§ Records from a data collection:
────────

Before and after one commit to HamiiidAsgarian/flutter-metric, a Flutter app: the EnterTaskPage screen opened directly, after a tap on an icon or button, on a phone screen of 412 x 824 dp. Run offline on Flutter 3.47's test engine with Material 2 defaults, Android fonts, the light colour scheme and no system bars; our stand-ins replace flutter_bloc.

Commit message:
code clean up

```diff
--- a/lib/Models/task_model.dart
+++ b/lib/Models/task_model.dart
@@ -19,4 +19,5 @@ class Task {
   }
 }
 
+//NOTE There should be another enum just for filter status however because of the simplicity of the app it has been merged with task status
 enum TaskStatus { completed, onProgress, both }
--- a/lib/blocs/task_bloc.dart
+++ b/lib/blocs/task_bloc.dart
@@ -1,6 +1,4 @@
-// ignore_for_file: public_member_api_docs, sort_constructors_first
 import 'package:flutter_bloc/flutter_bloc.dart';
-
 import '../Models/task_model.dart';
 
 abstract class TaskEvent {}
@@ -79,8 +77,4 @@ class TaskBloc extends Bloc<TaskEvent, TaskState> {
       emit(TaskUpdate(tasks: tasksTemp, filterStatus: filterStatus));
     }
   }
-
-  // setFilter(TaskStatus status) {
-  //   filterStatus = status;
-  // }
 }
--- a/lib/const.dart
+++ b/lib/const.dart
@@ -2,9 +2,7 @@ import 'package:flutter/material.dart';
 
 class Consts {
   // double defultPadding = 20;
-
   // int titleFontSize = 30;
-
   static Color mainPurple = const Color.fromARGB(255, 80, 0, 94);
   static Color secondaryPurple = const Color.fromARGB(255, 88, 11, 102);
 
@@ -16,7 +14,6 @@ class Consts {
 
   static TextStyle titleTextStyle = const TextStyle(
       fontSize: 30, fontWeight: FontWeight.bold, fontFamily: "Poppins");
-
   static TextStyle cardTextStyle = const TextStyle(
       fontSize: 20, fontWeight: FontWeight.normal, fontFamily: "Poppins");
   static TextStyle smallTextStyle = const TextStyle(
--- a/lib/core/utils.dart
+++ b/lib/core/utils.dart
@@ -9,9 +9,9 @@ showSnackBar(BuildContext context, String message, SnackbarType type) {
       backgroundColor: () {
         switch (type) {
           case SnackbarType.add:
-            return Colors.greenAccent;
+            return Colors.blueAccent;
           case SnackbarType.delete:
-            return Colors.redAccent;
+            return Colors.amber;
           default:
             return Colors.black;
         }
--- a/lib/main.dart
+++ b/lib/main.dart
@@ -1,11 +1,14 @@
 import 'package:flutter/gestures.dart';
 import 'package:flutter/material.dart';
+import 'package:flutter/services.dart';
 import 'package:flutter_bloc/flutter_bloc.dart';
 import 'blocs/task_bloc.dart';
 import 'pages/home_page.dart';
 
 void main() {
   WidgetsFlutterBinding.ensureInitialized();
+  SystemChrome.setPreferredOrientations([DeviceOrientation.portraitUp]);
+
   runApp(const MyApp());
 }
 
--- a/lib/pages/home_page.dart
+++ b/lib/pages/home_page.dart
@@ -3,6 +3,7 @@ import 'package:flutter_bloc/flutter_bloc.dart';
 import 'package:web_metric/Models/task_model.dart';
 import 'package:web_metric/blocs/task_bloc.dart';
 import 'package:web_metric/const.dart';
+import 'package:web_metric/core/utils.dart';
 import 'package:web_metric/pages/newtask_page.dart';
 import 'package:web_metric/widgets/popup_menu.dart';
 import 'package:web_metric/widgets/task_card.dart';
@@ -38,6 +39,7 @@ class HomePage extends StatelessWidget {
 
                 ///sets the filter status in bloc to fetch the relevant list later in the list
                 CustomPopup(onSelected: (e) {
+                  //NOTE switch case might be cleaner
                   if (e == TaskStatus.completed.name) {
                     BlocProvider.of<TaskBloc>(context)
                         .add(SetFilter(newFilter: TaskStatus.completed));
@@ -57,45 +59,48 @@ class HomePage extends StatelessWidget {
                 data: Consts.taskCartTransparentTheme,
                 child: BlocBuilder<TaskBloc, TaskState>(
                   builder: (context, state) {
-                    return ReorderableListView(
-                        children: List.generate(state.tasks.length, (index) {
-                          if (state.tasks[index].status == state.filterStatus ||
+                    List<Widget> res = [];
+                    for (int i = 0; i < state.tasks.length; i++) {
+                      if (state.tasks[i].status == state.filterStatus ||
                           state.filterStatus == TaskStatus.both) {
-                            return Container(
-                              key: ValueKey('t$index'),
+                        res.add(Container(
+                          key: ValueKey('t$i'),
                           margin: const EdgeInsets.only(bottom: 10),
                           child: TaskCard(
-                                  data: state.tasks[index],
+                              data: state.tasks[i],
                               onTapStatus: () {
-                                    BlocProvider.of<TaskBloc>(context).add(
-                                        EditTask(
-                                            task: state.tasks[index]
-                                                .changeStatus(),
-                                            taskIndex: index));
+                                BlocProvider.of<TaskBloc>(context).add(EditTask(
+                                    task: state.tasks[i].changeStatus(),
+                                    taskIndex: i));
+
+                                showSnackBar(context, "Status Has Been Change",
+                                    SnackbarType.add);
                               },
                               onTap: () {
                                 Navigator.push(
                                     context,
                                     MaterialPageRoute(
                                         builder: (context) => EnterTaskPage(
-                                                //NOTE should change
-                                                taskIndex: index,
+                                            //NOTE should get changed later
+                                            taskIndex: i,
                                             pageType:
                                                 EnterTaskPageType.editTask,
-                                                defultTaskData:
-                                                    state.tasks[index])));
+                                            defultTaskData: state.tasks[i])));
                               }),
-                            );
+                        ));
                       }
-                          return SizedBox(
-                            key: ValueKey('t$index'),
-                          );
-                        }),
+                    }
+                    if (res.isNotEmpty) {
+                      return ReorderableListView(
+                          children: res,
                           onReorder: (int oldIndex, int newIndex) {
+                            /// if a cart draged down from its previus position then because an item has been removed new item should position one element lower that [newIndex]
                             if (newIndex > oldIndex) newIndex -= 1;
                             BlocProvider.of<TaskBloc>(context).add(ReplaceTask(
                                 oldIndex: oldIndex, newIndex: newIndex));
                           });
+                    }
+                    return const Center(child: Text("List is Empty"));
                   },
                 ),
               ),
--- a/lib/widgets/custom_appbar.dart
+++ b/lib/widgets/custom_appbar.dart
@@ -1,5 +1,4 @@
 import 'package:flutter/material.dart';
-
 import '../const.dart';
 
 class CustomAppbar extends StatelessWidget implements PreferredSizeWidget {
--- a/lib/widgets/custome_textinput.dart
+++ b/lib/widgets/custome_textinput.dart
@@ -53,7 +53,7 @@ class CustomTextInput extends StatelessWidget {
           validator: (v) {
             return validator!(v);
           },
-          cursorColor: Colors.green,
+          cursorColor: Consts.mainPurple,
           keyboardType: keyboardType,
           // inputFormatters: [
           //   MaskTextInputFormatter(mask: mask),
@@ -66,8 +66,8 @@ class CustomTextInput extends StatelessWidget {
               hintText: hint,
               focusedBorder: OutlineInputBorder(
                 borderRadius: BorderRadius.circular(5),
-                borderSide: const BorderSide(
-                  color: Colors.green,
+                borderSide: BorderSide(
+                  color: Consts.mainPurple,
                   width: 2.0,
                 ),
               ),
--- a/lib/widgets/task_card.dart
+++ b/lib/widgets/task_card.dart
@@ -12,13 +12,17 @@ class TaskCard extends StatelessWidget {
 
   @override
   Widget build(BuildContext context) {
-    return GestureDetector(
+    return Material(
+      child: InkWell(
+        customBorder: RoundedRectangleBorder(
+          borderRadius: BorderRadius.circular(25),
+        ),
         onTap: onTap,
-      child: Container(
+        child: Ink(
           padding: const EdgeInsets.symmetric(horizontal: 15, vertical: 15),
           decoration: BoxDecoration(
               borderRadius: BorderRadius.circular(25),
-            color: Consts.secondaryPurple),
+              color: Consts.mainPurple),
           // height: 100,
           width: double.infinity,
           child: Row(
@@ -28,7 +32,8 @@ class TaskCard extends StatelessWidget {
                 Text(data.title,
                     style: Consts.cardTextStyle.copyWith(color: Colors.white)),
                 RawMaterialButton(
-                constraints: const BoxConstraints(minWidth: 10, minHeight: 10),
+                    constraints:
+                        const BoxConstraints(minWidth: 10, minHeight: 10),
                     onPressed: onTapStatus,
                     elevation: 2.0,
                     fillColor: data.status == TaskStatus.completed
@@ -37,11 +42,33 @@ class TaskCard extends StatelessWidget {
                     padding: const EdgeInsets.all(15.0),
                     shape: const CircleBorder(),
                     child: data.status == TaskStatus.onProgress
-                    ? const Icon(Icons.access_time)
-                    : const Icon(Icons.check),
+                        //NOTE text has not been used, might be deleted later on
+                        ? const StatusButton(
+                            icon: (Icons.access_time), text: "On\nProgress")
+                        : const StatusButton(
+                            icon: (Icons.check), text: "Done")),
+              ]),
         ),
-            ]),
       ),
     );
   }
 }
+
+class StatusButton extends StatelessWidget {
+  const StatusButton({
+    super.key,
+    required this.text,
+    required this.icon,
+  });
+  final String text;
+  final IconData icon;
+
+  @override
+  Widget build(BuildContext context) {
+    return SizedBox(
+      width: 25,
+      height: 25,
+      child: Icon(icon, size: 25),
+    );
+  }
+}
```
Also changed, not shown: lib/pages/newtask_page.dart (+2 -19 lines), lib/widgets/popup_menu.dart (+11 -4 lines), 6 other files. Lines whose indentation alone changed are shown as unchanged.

────────

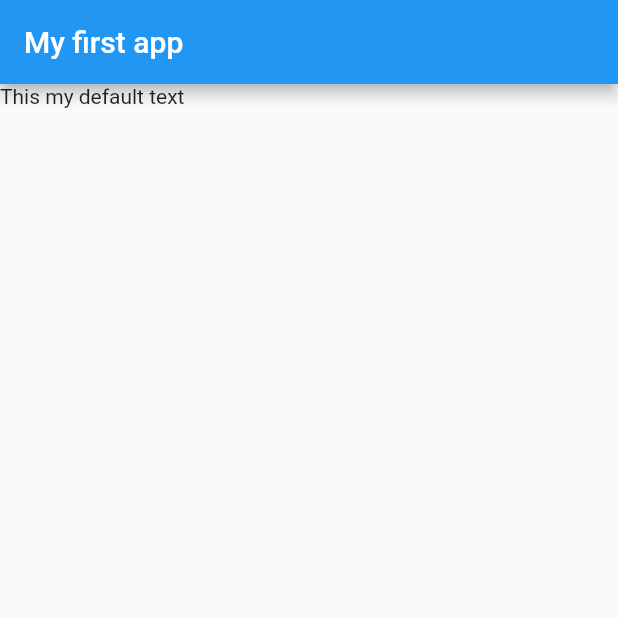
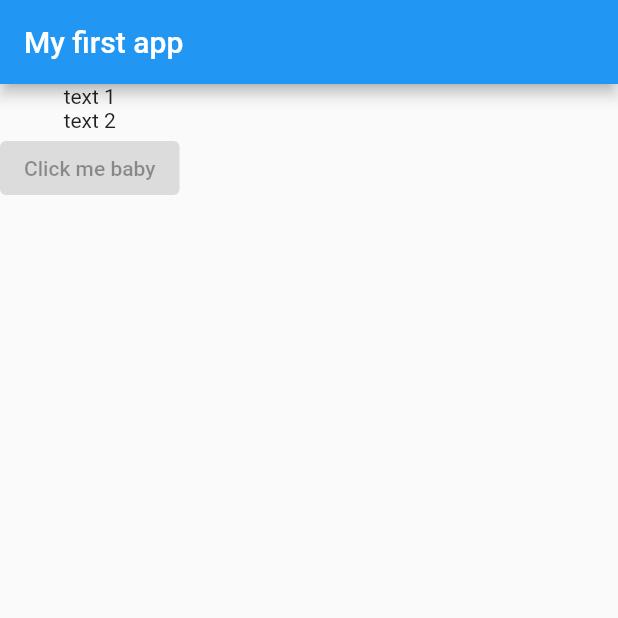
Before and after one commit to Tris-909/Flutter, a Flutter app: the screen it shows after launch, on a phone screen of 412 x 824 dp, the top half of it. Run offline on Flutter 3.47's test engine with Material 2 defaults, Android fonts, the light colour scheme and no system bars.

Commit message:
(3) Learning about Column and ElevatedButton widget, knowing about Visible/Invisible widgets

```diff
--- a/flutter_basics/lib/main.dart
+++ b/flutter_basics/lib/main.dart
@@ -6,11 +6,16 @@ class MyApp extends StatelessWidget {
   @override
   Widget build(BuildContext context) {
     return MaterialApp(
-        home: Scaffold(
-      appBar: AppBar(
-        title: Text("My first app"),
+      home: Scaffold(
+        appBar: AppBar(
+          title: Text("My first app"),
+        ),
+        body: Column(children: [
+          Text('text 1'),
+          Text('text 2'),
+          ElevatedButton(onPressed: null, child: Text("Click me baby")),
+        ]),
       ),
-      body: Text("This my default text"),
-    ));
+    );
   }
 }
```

────────

Review the preceding data and report every line that includes the string "TaskStatus".

§ Solution below:
 enum TaskStatus { completed, onProgress, both }
-  // setFilter(TaskStatus status) {
                   if (e == TaskStatus.completed.name) {
                         .add(SetFilter(newFilter: TaskStatus.completed));
                           state.filterStatus == TaskStatus.both) {
                     fillColor: data.status == TaskStatus.completed
                     child: data.status == TaskStatus.onProgress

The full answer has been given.